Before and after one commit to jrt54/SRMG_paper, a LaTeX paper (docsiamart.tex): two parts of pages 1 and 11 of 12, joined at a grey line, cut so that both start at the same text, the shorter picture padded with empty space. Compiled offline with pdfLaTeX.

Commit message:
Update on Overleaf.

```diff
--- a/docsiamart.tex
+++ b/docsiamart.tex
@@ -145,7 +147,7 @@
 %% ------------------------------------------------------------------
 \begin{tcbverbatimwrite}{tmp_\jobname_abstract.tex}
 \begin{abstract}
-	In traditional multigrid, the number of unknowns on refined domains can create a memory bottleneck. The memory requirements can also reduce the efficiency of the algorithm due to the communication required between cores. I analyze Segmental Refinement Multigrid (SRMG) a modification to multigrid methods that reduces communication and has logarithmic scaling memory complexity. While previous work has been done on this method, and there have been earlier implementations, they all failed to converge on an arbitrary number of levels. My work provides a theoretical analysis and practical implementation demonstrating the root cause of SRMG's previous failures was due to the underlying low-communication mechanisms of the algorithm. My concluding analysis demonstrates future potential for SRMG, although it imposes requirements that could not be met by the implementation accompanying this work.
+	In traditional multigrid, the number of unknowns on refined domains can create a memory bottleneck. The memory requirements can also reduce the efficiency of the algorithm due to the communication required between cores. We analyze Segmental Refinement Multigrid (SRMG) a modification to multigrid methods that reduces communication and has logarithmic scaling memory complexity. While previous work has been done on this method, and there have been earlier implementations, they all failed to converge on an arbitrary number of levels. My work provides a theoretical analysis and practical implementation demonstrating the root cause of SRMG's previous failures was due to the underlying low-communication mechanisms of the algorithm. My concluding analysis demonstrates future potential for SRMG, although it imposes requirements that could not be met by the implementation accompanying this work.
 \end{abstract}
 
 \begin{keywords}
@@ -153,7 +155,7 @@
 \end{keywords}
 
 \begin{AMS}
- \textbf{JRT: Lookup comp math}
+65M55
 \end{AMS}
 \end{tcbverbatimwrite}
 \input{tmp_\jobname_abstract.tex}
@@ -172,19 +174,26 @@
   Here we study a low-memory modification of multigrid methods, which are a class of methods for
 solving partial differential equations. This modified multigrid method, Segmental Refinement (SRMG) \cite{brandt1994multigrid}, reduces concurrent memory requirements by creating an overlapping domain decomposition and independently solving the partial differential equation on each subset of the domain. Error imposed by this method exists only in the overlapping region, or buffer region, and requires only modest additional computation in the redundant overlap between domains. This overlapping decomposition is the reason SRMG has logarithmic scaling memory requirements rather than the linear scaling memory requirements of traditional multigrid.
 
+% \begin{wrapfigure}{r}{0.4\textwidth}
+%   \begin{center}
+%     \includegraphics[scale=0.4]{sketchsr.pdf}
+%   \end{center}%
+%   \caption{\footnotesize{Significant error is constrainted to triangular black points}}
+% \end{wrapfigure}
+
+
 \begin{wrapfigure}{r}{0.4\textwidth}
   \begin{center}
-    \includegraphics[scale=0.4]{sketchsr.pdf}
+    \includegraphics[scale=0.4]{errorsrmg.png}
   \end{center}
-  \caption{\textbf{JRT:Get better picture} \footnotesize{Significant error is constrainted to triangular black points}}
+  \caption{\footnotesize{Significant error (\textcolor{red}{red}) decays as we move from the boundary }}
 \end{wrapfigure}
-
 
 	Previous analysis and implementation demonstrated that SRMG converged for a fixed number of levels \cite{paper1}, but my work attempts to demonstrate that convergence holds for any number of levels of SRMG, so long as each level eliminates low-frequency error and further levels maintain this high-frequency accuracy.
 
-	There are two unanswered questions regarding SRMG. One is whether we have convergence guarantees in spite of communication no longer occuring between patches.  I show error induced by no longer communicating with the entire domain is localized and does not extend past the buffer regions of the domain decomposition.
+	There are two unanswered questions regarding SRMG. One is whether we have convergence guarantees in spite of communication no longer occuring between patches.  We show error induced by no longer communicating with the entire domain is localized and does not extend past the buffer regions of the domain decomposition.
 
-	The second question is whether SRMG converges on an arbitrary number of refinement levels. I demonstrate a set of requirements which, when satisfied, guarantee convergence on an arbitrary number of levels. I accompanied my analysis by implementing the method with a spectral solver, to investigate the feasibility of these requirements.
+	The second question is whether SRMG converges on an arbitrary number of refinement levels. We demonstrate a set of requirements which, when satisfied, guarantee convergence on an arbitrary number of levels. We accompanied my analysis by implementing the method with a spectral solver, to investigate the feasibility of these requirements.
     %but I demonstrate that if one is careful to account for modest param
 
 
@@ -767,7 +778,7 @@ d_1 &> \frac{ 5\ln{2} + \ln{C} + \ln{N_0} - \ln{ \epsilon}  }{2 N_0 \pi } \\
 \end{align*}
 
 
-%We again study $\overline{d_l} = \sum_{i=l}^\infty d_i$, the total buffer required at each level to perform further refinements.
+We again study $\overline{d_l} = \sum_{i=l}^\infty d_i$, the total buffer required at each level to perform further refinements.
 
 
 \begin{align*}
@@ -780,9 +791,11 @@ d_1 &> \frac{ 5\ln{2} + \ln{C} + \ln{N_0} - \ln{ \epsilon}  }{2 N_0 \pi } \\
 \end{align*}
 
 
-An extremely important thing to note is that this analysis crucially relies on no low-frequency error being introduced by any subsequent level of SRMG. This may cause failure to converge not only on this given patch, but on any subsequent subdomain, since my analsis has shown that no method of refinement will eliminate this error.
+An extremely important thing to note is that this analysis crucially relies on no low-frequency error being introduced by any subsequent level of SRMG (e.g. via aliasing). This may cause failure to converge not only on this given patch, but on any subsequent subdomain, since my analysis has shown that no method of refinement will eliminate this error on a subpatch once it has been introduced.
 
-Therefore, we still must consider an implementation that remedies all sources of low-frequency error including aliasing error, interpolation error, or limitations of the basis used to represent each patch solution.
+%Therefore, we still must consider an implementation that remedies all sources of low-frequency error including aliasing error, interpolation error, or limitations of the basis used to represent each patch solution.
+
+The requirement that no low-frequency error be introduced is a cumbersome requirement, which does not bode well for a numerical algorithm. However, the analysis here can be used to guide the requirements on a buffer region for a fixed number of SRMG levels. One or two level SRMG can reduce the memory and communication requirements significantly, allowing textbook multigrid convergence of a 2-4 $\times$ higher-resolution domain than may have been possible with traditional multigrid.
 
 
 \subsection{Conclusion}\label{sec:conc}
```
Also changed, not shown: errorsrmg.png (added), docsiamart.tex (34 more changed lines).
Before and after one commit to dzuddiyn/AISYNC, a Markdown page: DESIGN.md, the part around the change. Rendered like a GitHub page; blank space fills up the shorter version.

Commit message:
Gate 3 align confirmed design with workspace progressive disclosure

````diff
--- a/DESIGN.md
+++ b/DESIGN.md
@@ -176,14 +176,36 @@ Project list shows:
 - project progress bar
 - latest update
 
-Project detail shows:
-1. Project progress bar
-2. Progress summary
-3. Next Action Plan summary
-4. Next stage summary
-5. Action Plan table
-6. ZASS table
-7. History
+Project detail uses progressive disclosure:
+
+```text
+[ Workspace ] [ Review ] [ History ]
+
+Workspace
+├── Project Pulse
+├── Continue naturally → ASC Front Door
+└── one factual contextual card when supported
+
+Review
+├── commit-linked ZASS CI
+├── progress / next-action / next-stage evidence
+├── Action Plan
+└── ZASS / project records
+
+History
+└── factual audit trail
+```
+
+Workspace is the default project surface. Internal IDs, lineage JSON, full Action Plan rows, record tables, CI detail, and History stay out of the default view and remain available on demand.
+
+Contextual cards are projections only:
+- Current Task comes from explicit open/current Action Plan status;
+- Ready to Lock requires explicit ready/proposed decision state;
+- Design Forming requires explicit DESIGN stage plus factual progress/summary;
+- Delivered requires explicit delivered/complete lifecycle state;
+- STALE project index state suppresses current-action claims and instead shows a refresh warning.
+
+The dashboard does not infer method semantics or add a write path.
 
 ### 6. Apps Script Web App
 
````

● ● ● ● ● ● ●

How to complete this task:
In the records above, each line with the string "summary" should be copied.

Answer for the task:
-2. Progress summary
-3. Next Action Plan summary
-4. Next stage summary
+- Design Forming requires explicit DESIGN stage plus factual progress/summary;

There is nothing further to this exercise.